**WHAT IS NEEDED**:
Needed from the data below: all lines that contain the word "materials".

**PROVIDED INFORMATION**:
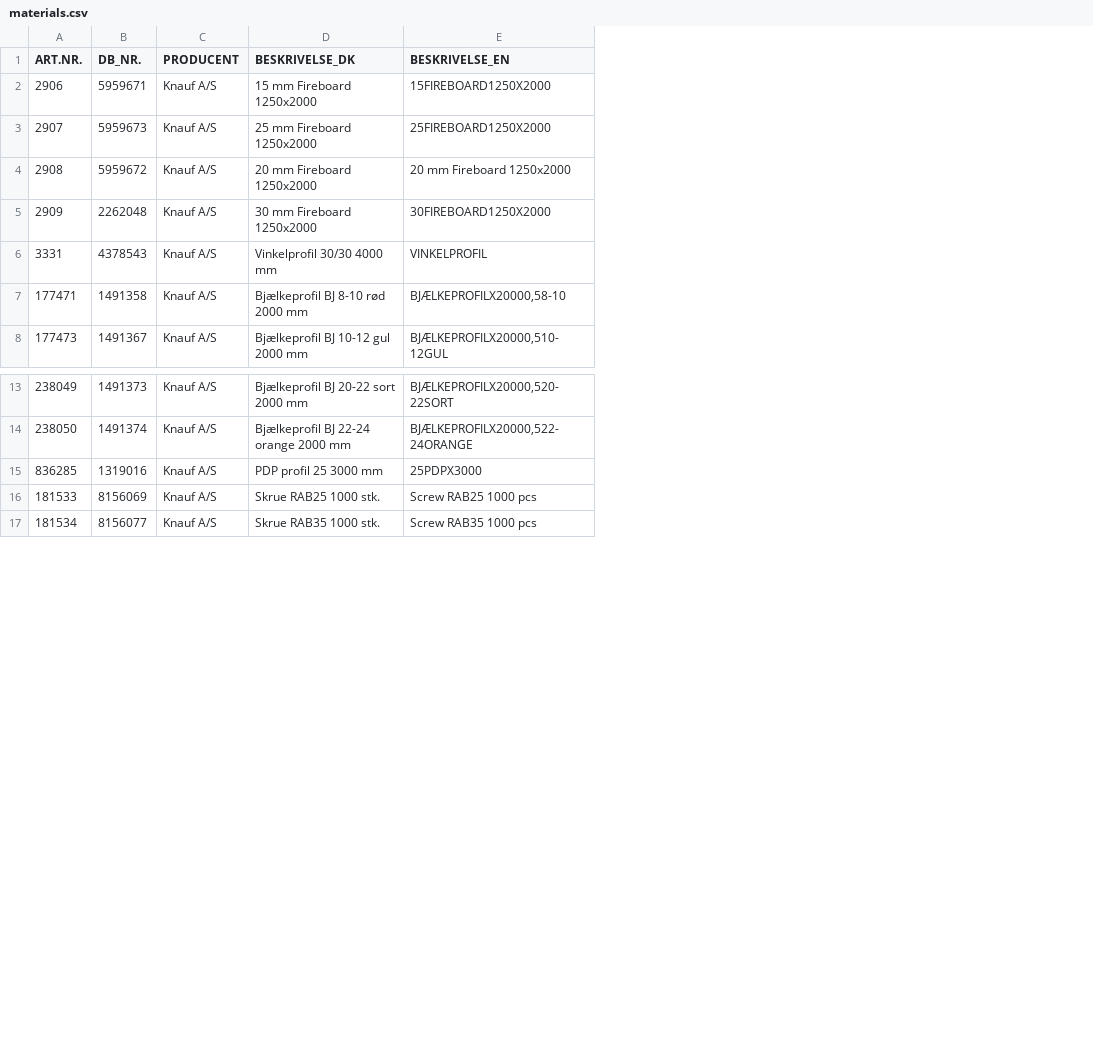
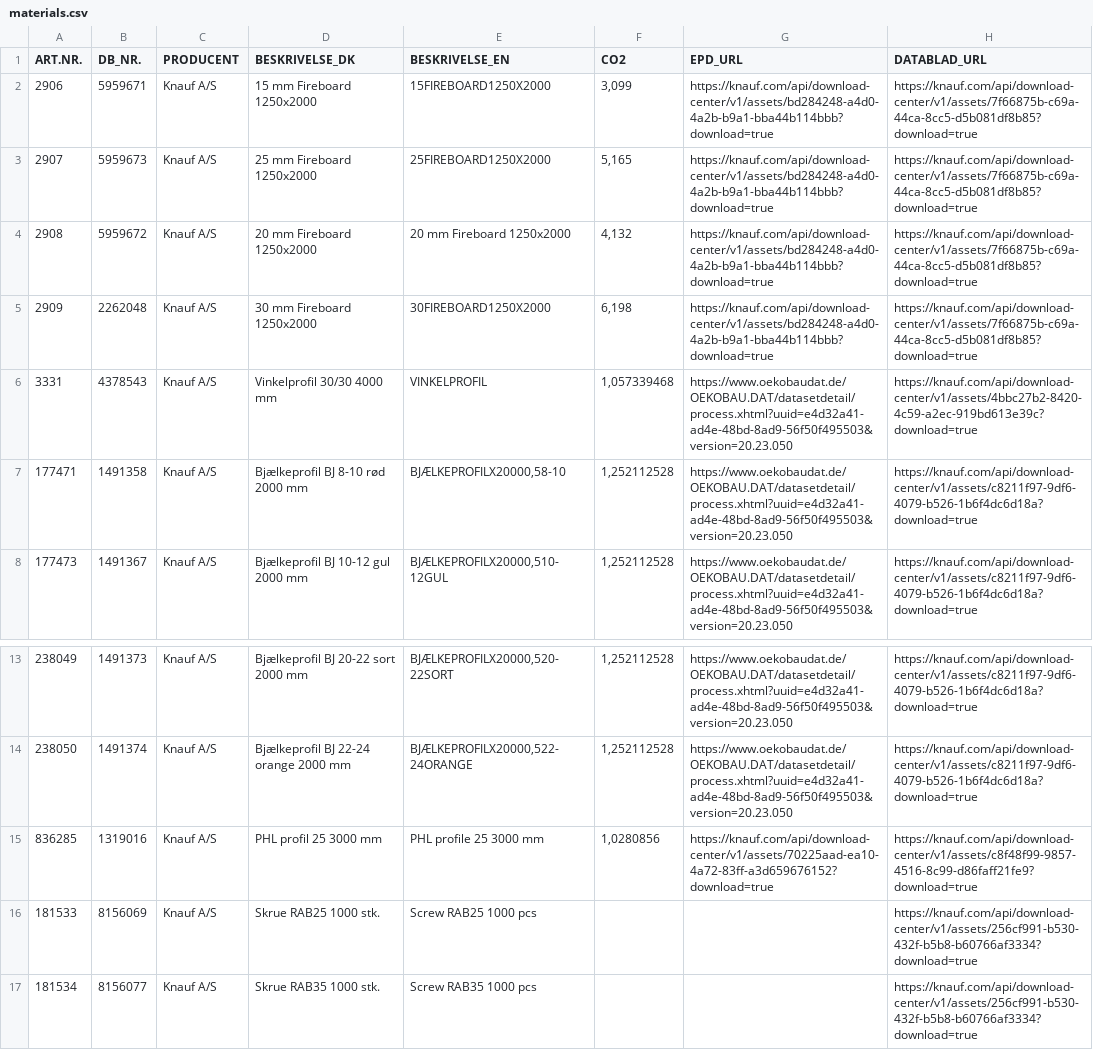
Before and after one commit to numanmorten-ctrl/Knauf-Fireboard, a CSV file: data/materials.csv, drawn as a sheet; only a part is shown, gaps mark what is left out; the diff names each change by its address in the sheet, - before the commit and + after, or states it on an @@ line.

```diff
--- a/data/materials.csv
+++ b/data/materials.csv
+column F (CO2), rows 2-8: 3,099 | 5,165 | 4,132 | 6,198 | 1,057339468 | 1,252112528 | 1,252112528; rows 13-15: 1,252112528 | 1,252112528 | 1,0280856
+column G (EPD_URL), rows 2-8: https://knauf.com/api/download-center/v1/assets/bd284248-a4d0-4a2b-b9a1-bba44b114bbb?download=true | https://knauf.com/api/download-center/v1/assets/bd284248-a4d0-4a2b-b9a1-bba44b114bbb?download=true | https://knauf.com/api/download-center/v1/assets/bd284248-a4d0-4a2b-b9a1-bba44b114bbb?download=true | https://knauf.com/api/download-center/v1/assets/bd284248-a4d0-4a2b-b9a1-bba44b114bbb?download=true | https://www.oekobaudat.de/OEKOBAU.DAT/datasetdetail/process.xhtml?uuid=e4d32a41-ad4e-48bd-8ad9-56f50f495503&version=20.23.050 | https://www.oekobaudat.de/OEKOBAU.DAT/datasetdetail/process.xhtml?uuid=e4d32a41-ad4e-48bd-8ad9-56f50f495503&version=20.23.050 | https://www.oekobaudat.de/OEKOBAU.DAT/datasetdetail/process.xhtml?uuid=e4d32a41-ad4e-48bd-8ad9-56f50f495503&version=20.23.050; rows 13-15: https://www.oekobaudat.de/OEKOBAU.DAT/datasetdetail/process.xhtml?uuid=e4d32a41-ad4e-48bd-8ad9-56f50f495503&version=20.23.050 | https://www.oekobaudat.de/OEKOBAU.DAT/datasetdetail/process.xhtml?uuid=e4d32a41-ad4e-48bd-8ad9-56f50f495503&version=20.23.050 | https://knauf.com/api/download-center/v1/assets/70225aad-ea10-4a72-83ff-a3d659676152?download=true
+column H (DATABLAD_URL), rows 2-8: https://knauf.com/api/download-center/v1/assets/7f66875b-c69a-44ca-8cc5-d5b081df8b85?download=true | https://knauf.com/api/download-center/v1/assets/7f66875b-c69a-44ca-8cc5-d5b081df8b85?download=true | https://knauf.com/api/download-center/v1/assets/7f66875b-c69a-44ca-8cc5-d5b081df8b85?download=true | https://knauf.com/api/download-center/v1/assets/7f66875b-c69a-44ca-8cc5-d5b081df8b85?download=true | https://knauf.com/api/download-center/v1/assets/4bbc27b2-8420-4c59-a2ec-919bd613e39c?download=true | https://knauf.com/api/download-center/v1/assets/c8211f97-9df6-4079-b526-1b6f4dc6d18a?download=true | https://knauf.com/api/download-center/v1/assets/c8211f97-9df6-4079-b526-1b6f4dc6d18a?download=true; rows 13-17: https://knauf.com/api/download-center/v1/assets/c8211f97-9df6-4079-b526-1b6f4dc6d18a?download=true | https://knauf.com/api/download-center/v1/assets/c8211f97-9df6-4079-b526-1b6f4dc6d18a?download=true | https://knauf.com/api/download-center/v1/assets/c8f48f99-9857-4516-8c99-d86faff21fe9?download=true | https://knauf.com/api/download-center/v1/assets/256cf991-b530-432f-b5b8-b60766af3334?download=true | https://knauf.com/api/download-center/v1/assets/256cf991-b530-432f-b5b8-b60766af3334?download=true
-D15 (BESKRIVELSE_DK): PDP profil 25 3000 mm
+D15 (BESKRIVELSE_DK): PHL profil 25 3000 mm
-E15 (BESKRIVELSE_EN): 25PDPX3000
+E15 (BESKRIVELSE_EN): PHL profile 25 3000 mm
```
Also changed, not shown: data/apv.csv, data/beam_profile_logic.csv.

**SOLUTION FOR THIS EXERCISE**:
Before and after one commit to numanmorten-ctrl/Knauf-Fireboard, a CSV file: data/materials.csv, drawn as a sheet; only a part is shown, gaps mark what is left out; the diff names each change by its address in the sheet, - before the commit and + after, or states it on an @@ line.
--- a/data/materials.csv
+++ b/data/materials.csv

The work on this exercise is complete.